Julia had a get together for women last week. The boys and I went out to eat so that we would miss the "fun." We went south ten miles just to kill more time. We kicked around ideas about where to eat and finally settled on Steak & Shake, twenty miles further down the highway--killing even more time!
Steak & Shake had advertised four meals for under $4.00. Under $4.00 means, of course, $3.99. Each meal had a burger of some kind. They make great burgers.
But the burgers they served were unusually small. When we were in the southern part of the state after Roberto died we ate at a Steak & Shake. The burgers were larger than the typical fast food chain. In just two months prices had been slashed, along with the size of the burgers. The other unusual thing was that the waiters and waitresses seemed much more attentive than other times we had eaten there.
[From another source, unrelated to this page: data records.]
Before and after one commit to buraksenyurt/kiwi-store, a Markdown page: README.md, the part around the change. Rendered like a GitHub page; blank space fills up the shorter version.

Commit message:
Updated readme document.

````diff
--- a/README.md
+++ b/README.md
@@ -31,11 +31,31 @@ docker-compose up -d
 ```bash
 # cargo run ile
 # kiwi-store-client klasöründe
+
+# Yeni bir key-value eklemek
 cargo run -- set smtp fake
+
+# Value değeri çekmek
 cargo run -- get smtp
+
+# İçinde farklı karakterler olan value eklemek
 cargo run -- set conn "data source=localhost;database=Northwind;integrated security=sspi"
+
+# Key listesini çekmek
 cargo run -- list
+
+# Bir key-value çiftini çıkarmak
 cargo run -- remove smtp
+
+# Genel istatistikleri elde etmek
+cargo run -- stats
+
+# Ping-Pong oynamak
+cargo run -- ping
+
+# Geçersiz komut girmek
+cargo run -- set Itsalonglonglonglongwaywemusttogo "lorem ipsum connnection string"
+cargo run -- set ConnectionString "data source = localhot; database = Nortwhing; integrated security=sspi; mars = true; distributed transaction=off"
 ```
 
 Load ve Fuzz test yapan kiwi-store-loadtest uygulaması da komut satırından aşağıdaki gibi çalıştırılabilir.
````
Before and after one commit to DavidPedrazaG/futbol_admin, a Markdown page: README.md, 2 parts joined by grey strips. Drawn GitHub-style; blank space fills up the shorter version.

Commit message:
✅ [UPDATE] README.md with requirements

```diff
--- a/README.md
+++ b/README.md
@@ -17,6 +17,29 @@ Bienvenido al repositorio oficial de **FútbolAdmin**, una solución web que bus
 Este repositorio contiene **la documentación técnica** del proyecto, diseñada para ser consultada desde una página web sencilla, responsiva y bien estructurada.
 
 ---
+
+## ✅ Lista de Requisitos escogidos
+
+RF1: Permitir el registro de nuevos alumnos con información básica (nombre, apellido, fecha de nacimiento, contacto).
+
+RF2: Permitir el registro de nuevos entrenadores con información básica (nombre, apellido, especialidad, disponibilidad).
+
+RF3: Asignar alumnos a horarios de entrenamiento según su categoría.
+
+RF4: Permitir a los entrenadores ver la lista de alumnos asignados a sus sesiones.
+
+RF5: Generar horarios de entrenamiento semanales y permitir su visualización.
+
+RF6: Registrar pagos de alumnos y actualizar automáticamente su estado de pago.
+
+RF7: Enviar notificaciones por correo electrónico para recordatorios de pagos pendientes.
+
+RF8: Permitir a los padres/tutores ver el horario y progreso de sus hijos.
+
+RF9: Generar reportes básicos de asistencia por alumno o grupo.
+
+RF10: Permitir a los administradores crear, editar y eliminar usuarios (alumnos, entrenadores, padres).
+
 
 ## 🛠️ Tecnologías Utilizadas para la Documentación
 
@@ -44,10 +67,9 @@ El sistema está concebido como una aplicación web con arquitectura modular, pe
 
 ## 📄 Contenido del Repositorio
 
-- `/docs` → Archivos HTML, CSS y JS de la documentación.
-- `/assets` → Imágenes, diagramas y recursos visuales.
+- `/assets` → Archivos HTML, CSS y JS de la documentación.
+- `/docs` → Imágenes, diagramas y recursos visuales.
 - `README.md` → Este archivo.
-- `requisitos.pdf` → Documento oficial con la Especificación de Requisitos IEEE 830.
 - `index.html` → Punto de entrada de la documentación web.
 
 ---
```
I questioned the manager on the way out and he denied everything. I do not blame him.
Here is my solution to the mystery.
During the past year food prices have soared. In addition, consumer spending is down. In addition, unemployment has inched up. Finally, the minimum wage rose over the summer. Which business strategies react to all these effects?
To counter high food prices, shrink portions. However, since consumers are spending less, lower the restaurant's prices to compete better with the typical fast food chains--hence, cut the portions even more. Finally, with a higher minimum wage and lower employment, employees will be reluctant to leave the job. So demand more work (customer service) from those employees. The higher demands on the workers are reinforced by the fact that workers are earning more, due to the increase in the minimum wage.
If we had a Steak & Shake in our town would I buy food there, given all this? You bet. The portions are small, but the food tastes great. I can eat an apple at home for dessert.